### What is being asked
When the string "import" is part of a line in the data below, report the whole line.

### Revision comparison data
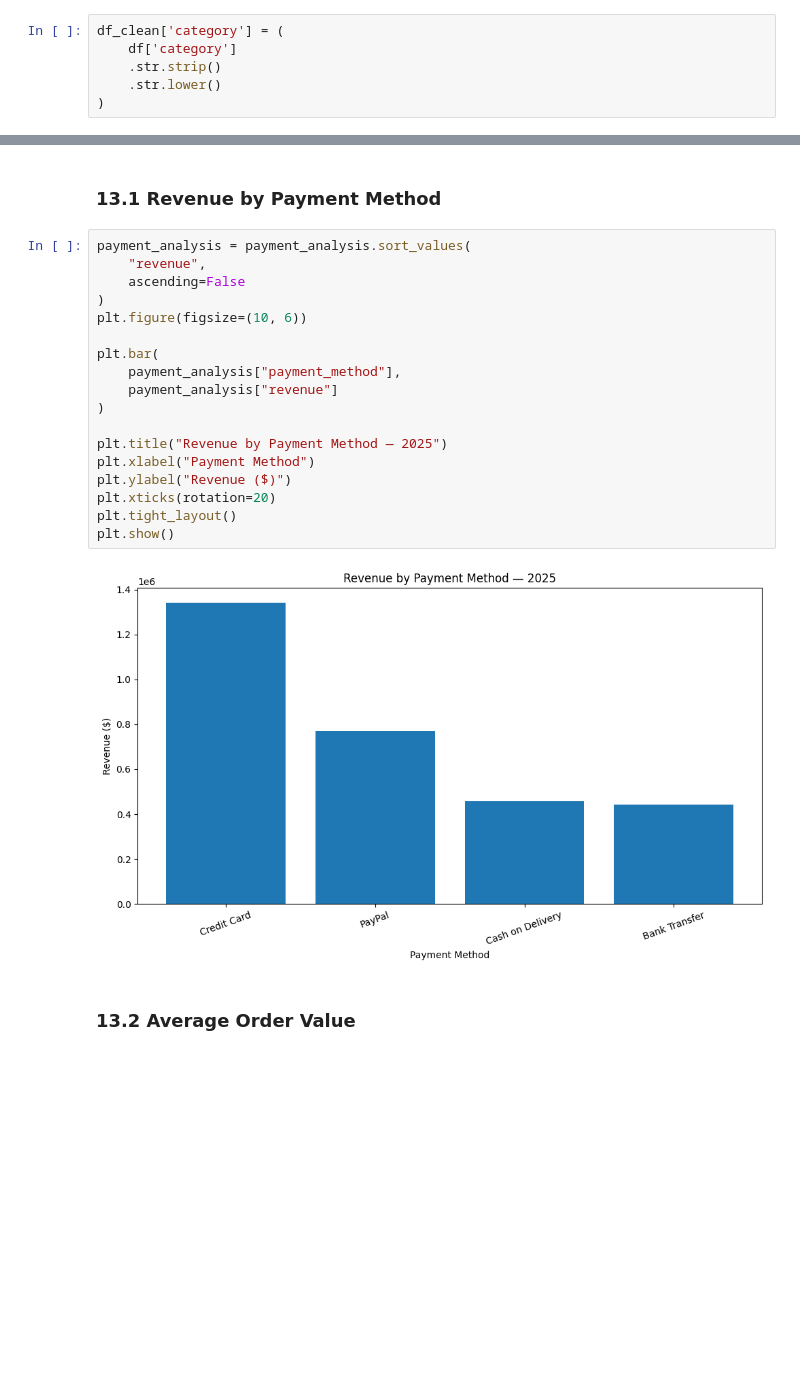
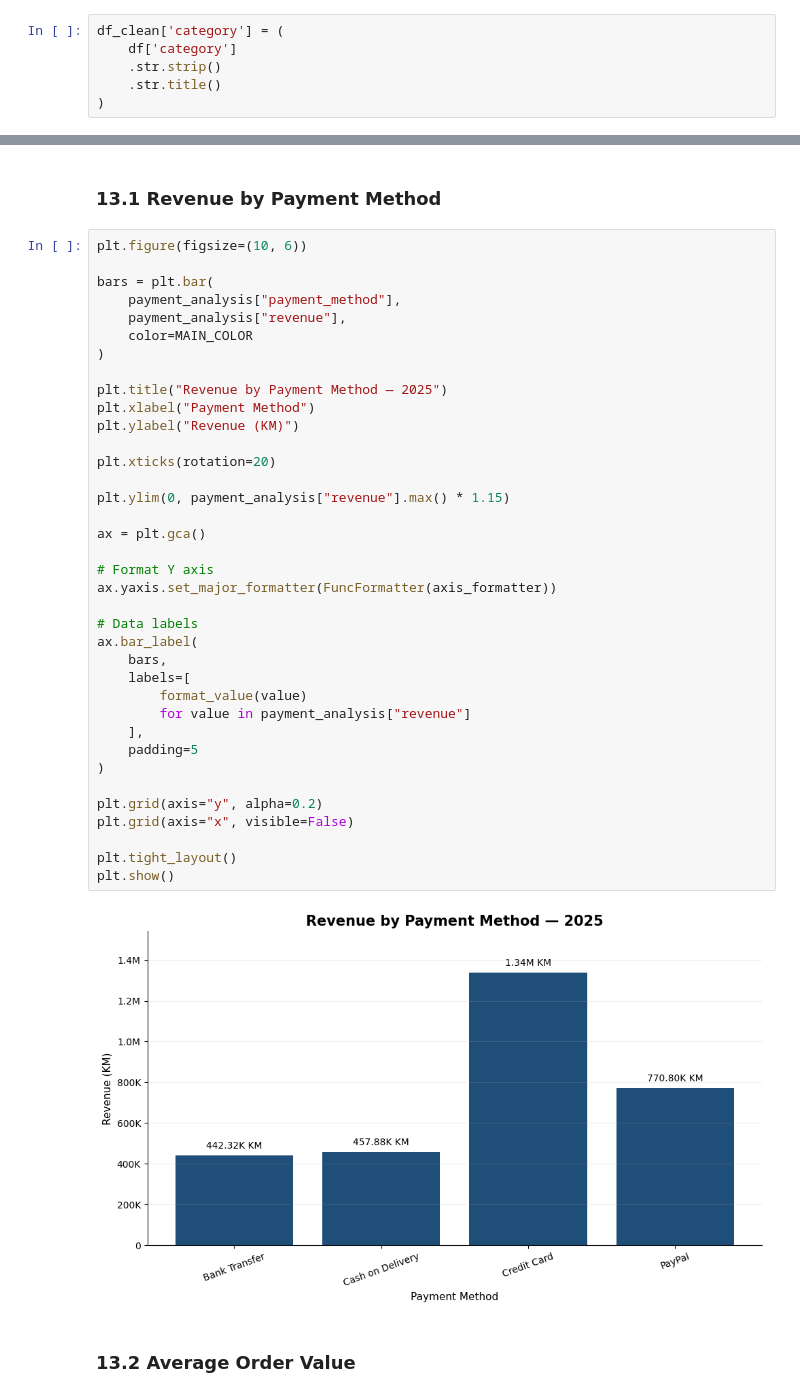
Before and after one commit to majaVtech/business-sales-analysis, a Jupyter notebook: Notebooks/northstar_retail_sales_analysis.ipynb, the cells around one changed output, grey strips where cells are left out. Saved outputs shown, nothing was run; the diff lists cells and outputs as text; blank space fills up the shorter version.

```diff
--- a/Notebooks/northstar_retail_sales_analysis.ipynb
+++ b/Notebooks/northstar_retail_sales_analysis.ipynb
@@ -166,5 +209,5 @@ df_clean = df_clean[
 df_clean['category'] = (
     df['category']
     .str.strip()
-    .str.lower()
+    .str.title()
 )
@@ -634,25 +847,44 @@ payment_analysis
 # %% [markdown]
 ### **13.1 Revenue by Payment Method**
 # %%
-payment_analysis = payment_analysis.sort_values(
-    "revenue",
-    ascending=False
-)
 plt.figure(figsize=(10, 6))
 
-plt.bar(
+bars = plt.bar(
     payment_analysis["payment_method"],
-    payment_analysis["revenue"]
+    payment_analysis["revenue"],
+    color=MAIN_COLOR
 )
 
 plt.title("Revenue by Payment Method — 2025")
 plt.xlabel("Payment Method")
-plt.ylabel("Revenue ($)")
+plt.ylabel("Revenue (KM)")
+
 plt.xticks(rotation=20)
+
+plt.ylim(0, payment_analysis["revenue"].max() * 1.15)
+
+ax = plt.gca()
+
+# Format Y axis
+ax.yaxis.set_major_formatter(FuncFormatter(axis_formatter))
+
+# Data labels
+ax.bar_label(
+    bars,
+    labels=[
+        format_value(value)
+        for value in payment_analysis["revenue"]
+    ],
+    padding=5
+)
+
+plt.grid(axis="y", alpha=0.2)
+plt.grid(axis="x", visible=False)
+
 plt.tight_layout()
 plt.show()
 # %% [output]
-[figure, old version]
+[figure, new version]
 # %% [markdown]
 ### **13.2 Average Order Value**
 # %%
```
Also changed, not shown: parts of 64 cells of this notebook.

---

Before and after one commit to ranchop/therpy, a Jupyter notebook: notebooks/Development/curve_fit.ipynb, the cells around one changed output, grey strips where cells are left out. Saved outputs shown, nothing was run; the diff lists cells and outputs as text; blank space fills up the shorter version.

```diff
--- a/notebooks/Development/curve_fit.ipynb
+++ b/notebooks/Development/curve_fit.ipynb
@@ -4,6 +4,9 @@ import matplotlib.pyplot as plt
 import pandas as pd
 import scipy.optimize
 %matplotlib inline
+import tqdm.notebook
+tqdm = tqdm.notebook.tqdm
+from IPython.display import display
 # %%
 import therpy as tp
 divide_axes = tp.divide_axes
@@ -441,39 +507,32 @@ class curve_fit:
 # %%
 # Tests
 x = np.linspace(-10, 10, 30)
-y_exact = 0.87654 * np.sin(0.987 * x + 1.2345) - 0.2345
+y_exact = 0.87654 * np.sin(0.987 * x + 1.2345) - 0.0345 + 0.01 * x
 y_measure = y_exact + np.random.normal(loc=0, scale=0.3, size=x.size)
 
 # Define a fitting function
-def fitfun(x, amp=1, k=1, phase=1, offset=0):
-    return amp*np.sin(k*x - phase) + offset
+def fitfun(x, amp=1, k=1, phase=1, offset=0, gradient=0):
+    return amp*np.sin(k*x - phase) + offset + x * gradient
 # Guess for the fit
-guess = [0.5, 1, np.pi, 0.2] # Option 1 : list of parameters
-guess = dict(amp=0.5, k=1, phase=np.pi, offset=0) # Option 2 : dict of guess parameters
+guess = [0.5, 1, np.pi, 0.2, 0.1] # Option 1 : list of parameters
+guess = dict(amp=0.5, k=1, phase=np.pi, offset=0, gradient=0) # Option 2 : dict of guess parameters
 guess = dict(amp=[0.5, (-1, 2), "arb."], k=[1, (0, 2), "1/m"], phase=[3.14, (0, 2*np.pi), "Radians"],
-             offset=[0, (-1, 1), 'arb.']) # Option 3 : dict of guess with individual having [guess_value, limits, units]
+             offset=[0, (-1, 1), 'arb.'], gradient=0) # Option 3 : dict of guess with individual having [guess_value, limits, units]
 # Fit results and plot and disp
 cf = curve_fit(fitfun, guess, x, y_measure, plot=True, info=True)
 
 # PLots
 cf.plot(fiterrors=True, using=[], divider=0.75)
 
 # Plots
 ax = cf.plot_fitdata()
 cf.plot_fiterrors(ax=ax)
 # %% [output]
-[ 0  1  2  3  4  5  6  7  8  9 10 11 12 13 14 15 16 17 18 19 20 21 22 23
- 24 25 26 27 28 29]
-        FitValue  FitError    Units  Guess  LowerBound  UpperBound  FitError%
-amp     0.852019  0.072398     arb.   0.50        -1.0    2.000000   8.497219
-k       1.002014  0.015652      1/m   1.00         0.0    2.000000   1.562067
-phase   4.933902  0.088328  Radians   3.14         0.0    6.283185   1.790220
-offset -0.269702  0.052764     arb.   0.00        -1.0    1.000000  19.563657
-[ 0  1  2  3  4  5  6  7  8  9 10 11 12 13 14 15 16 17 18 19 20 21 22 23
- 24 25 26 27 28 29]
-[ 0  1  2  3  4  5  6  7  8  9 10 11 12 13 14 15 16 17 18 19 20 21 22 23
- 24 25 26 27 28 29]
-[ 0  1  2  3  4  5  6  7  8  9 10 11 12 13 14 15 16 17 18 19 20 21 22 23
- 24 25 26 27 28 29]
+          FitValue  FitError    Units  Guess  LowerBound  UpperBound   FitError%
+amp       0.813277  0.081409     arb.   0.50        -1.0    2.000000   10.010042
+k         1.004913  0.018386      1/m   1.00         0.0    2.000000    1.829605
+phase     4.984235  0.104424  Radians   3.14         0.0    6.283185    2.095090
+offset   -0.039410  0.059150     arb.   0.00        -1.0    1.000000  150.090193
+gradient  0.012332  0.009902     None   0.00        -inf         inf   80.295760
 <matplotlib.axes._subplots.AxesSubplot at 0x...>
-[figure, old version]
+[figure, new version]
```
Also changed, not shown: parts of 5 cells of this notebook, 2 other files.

---

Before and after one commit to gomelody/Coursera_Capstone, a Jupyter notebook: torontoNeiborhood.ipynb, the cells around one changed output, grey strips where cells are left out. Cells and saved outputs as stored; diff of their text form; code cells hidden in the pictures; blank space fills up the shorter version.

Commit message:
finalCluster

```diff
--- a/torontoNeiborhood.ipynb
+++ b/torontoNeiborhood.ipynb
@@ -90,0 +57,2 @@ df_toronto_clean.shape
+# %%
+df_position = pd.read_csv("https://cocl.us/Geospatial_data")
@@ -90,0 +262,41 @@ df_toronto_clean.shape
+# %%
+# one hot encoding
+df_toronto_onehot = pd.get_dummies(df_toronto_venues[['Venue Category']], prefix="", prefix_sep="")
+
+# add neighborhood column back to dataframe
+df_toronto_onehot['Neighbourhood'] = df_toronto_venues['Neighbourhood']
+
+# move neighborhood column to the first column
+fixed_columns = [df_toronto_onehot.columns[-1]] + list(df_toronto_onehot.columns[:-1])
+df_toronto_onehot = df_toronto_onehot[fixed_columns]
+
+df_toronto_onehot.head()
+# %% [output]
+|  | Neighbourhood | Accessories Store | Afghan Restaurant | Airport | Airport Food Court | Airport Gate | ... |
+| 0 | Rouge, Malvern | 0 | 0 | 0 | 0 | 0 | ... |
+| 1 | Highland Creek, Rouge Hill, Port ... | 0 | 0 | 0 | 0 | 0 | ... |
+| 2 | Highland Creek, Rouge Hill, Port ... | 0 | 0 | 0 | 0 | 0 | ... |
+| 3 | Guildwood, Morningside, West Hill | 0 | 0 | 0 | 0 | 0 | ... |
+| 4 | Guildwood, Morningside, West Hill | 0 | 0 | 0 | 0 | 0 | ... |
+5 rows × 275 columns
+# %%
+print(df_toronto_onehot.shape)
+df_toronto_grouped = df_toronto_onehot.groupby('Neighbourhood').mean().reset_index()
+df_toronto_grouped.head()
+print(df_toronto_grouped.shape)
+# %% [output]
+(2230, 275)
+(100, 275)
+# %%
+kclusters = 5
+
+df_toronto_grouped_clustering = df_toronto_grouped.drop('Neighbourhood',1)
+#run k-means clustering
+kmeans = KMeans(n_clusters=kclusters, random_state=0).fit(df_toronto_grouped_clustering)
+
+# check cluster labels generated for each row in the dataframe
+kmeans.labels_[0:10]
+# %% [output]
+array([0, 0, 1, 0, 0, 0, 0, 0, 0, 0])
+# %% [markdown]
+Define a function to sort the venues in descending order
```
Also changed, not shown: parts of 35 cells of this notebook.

### Response to the task
@@ -4,6 +4,9 @@ import matplotlib.pyplot as plt
 import pandas as pd
 import scipy.optimize
+import tqdm.notebook
+from IPython.display import display
 import therpy as tp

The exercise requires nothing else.